The outsourced call center project examined the operations of several outsourced call center operations in healthcare, high tech and telecommunications in order to identify opportunities to enhance their service delivery and strengthen the business. Since outsourced call centers are a highly commoditized industry, we found the business challenge was how to operate profitably and become a trusted business partner of the client company rather than an outsource vendor. Our initial observations in the call center prohibited video recording due to client sensitivities, but once trust had been established, we were able to document the complexity of call center work by shadowing agents through their daily work shift and produce a documentary film for the organization’s leadership. In addition to capturing the recorded service calls, we used three cameras focused on the agent’s computer screen, the agent, and the larger work environment. Videos are powerful vehicles to bring the field back to those who design and manage service offerings. In this case, our video ethnography showed management that call center work is knowledge work requiring both extensive product knowledge and computer database skills to accomplish the service call. The video documentary propagates this message organization-wide, showing the value of call agents whose work is on the pulse of their client’s business.
Conclusion. An ethnographic approach to service work contributes to the transformation of Western society to a service work culture. With an understanding and appreciation for what it takes to accomplish service work, human-centered best practices and innovative and service offerings can be promoted. Amidst perceived ethnographic obstacles (e.g. time and cost to capture and analyze meaningful results, qualitative depth) are incredible opportunities to apply human-centered perspectives to design differentiated and customized services in the future.

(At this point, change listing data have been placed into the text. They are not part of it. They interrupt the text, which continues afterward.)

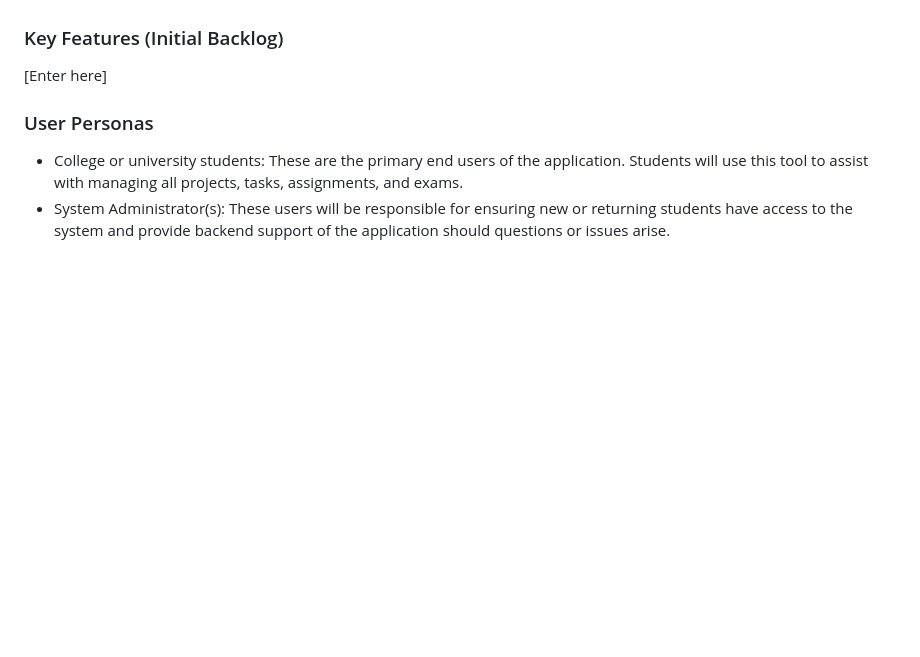
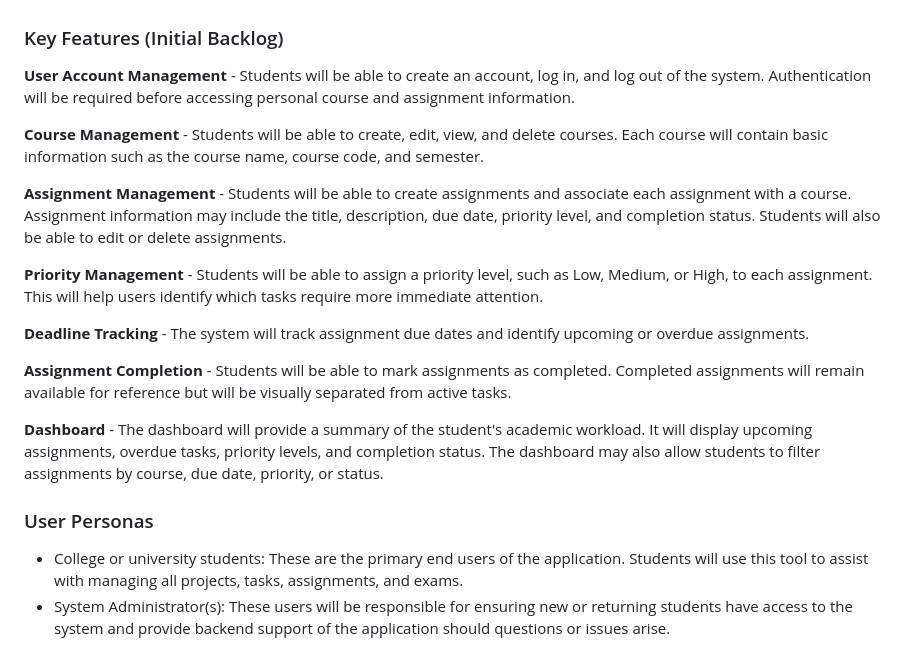
Before and after one commit to modernswdev/modernswdev-Team4-StudentTaskTracker, a Markdown page: README.md, the part around the change. GitHub-like rendering; blank space fills up the shorter version.

Commit message:
Expand key features in README for Student Tracker
Added detailed key features for user account, course, assignment, priority, deadline tracking, and dashboard management.

```diff
--- a/README.md
+++ b/README.md
@@ -37,7 +37,34 @@ College and university students often manage assignments, projects, quizzes, exa
 The Student Task and Assignment Tracker provides students with one centralized place to manage their academic responsibilities. Students can organize courses and assignments, track due dates and priorities, mark tasks as completed, and view upcoming or overdue assignments through a dashboard. The goal is to help students stay organized and reduce missed deadlines.
 
 ### Key Features (Initial Backlog)
-[Enter here]
+**User Account Management** -
+Students will be able to create an account, log in, and log out of the system. Authentication will
+be required before accessing personal course and assignment information.
+
+**Course Management** -
+Students will be able to create, edit, view, and delete courses. Each course will contain basic
+information such as the course name, course code, and semester.
+
+**Assignment Management** -
+Students will be able to create assignments and associate each assignment with a course.
+Assignment information may include the title, description, due date, priority level, and
+completion status. Students will also be able to edit or delete assignments.
+
+**Priority Management** -
+Students will be able to assign a priority level, such as Low, Medium, or High, to each
+assignment. This will help users identify which tasks require more immediate attention.
+
+**Deadline Tracking** -
+The system will track assignment due dates and identify upcoming or overdue assignments.
+
+**Assignment Completion** -
+Students will be able to mark assignments as completed. Completed assignments will remain
+available for reference but will be visually separated from active tasks.
+
+**Dashboard** -
+The dashboard will provide a summary of the student's academic workload. It will display
+upcoming assignments, overdue tasks, priority levels, and completion status. The dashboard may
+also allow students to filter assignments by course, due date, priority, or status.
 
 ### User Personas
  - College or university students: These are the primary end users of the application. Students will use this tool to assist with managing all projects, tasks, assignments, and exams.
```
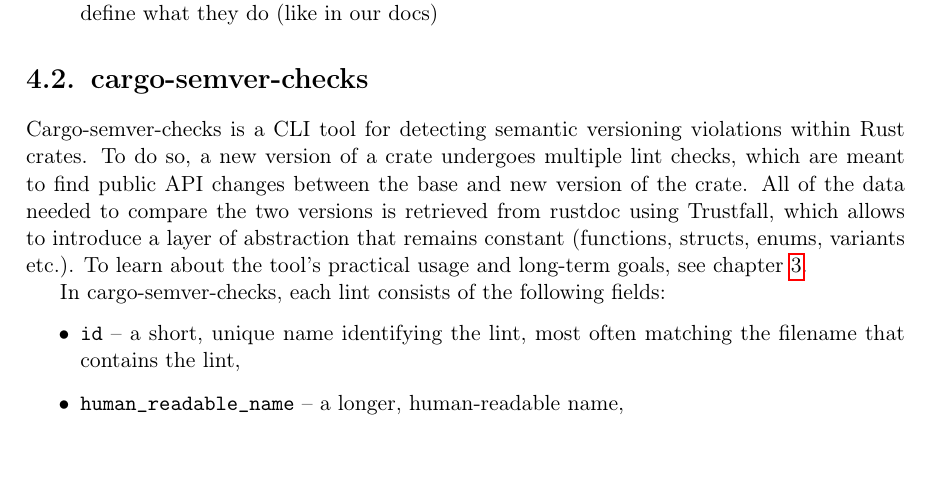
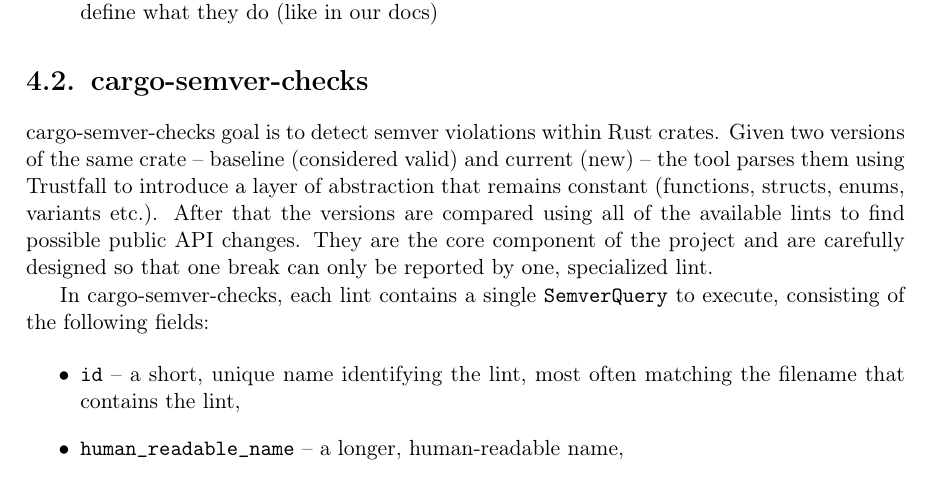
Before and after one commit to tonowak/bachelors-thesis, a LaTeX thesis (thesis-en.tex): part of page 23 of 41, cut so that both start at the same text. Compiled offline with pdfLaTeX.

Commit message:
New initial description

```diff
--- a/thesis-en.tex
+++ b/thesis-en.tex
@@ -575,20 +575,25 @@
 \end{itemize}
 
 \section{cargo-semver-checks}
-Cargo-semver-checks is a CLI tool for detecting semantic versioning violations within Rust crates.
-To do so, a new version of a crate undergoes multiple lint checks, which are meant to find
-public API changes between the base and new version of the crate. All of the data needed to compare
-the two versions is retrieved from rustdoc using Trustfall, which allows to introduce a layer
-of abstraction that remains constant (functions, structs, enums, variants etc.). To learn about the
-tool's practical usage and long-term goals, see chapter \ref{r:chapter_vision}.
+cargo-semver-checks goal is to detect semver violations within Rust crates. Given two versions
+of the same crate -- baseline (considered valid) and current (new) -- the tool parses them using
+Trustfall to introduce a layer of abstraction that remains constant (functions, structs, enums,
+variants etc.). After that the versions are compared using all of the available lints to find
+possible public API changes. They are the core component of the project and are carefully designed
+so that one break can only be reported by one, specialized lint.
 
-\begin{figure}[h!]
+% Possibly introduce a pagebreak here before the final merge into main, depending on how the layout
+% looks like -- it would be great to have the header, image and bullet list all on one page!
+
+In cargo-semver-checks, each lint contains a single \texttt{SemverQuery} to execute, consisting of
+the following fields:
+
+\begin{figure}[h]
 	\centering
 	\caption{Example of a lint}
 	\includegraphics[width=\linewidth]{lint-example.png}
 \end{figure}
 
-In cargo-semver-checks, each lint consists of the following fields:
 \begin{itemize}
 	\item \texttt{id} -- a short, unique name identifying the lint, most often matching the
 		filename that contains the lint,
```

Swenton-Wall, P.; Vinkhuyzen, E.; Plurkowski, L.; Englert, J.; Szymanski, M. H. Video ethnography and the complexity of service work. First International Conference on the Human Side of Service Engineering; 2012 July 21-25; San Francisco, CA USA.